● **Problem statement**
Go through the data below and copy each line where the word "maintitle" occurs.

Dataset items:
+-------+

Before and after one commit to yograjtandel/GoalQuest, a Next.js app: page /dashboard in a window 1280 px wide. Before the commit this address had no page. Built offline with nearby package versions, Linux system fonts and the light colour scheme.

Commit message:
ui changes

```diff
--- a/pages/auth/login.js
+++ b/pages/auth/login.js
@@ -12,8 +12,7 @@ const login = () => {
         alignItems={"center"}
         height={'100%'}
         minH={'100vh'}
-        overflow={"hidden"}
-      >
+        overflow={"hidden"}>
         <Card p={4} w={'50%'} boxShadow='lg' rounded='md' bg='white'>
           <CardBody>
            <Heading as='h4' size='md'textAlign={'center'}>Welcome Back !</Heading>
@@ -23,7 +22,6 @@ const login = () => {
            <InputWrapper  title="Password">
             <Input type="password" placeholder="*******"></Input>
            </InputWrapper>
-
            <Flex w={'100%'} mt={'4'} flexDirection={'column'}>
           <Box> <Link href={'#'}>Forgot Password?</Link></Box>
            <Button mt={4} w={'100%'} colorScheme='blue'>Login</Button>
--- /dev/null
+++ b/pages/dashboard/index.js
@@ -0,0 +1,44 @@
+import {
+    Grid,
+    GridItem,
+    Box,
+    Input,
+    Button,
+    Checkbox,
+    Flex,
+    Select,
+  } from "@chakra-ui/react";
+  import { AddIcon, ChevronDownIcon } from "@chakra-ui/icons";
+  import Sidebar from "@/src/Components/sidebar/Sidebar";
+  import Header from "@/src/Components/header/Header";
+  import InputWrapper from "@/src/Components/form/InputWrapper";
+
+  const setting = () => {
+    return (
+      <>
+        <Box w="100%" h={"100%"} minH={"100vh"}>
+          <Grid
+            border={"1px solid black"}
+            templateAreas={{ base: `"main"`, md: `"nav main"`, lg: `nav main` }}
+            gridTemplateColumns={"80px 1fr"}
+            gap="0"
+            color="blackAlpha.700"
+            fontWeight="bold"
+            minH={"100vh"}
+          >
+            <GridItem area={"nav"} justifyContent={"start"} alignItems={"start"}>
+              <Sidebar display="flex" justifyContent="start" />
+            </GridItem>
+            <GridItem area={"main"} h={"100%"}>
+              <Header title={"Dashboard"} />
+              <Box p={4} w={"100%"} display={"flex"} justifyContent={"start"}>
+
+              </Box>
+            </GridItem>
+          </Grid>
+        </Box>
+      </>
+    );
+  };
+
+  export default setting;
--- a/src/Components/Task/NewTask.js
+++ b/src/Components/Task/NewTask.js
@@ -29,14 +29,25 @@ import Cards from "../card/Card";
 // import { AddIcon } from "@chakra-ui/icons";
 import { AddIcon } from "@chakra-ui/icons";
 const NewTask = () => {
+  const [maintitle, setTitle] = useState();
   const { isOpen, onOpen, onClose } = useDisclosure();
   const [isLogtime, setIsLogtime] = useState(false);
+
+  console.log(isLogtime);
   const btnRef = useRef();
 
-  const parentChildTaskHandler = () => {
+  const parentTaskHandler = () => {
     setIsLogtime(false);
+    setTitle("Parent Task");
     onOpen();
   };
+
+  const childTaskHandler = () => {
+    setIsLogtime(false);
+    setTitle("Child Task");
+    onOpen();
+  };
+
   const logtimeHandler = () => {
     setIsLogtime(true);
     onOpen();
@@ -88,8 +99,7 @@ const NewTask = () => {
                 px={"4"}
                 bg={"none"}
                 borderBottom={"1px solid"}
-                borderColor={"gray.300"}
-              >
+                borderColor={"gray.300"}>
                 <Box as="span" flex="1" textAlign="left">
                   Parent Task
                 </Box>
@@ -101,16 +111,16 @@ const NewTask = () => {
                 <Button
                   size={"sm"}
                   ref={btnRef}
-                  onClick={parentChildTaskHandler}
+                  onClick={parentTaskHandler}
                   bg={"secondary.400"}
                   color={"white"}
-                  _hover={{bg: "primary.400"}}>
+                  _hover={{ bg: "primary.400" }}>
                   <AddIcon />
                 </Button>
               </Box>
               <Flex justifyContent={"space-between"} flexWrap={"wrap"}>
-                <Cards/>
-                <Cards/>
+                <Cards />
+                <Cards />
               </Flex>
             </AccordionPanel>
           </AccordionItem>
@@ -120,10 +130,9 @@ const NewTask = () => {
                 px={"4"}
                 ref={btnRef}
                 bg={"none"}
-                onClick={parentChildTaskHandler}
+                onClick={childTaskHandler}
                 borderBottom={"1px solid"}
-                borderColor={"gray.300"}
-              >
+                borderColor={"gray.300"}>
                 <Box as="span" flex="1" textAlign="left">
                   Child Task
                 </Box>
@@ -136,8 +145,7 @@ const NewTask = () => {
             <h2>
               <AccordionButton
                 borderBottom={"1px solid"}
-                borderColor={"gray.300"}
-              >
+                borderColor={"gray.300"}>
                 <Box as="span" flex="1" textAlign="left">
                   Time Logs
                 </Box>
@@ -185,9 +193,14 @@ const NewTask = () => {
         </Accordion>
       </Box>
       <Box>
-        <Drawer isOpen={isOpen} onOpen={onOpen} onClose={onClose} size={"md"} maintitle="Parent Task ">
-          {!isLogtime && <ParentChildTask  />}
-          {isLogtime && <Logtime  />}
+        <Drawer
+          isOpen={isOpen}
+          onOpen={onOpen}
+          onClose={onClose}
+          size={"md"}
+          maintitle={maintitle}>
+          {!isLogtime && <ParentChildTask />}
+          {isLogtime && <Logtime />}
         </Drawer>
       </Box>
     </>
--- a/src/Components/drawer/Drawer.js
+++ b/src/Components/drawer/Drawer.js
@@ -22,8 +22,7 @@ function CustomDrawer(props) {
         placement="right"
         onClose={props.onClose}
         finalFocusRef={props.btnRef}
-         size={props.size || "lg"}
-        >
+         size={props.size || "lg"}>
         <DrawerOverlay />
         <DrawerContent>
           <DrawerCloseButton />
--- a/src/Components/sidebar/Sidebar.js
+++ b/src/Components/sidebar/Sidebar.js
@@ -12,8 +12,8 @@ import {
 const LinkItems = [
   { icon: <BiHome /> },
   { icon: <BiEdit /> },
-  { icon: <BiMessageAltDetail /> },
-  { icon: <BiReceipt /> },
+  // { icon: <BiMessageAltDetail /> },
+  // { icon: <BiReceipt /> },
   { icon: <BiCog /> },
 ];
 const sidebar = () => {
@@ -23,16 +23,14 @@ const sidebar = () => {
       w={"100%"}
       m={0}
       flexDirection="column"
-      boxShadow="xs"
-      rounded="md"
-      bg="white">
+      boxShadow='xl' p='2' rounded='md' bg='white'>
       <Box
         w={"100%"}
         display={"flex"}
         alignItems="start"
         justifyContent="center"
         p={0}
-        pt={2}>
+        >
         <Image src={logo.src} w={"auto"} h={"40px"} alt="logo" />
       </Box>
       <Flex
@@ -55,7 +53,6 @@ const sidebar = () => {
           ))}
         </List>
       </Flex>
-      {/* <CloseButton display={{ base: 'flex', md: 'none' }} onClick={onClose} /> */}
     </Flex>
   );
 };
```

+-------+

● **Reply to the exercise**
+  const [maintitle, setTitle] = useState();
-        <Drawer isOpen={isOpen} onOpen={onOpen} onClose={onClose} size={"md"} maintitle="Parent Task ">
+          maintitle={maintitle}>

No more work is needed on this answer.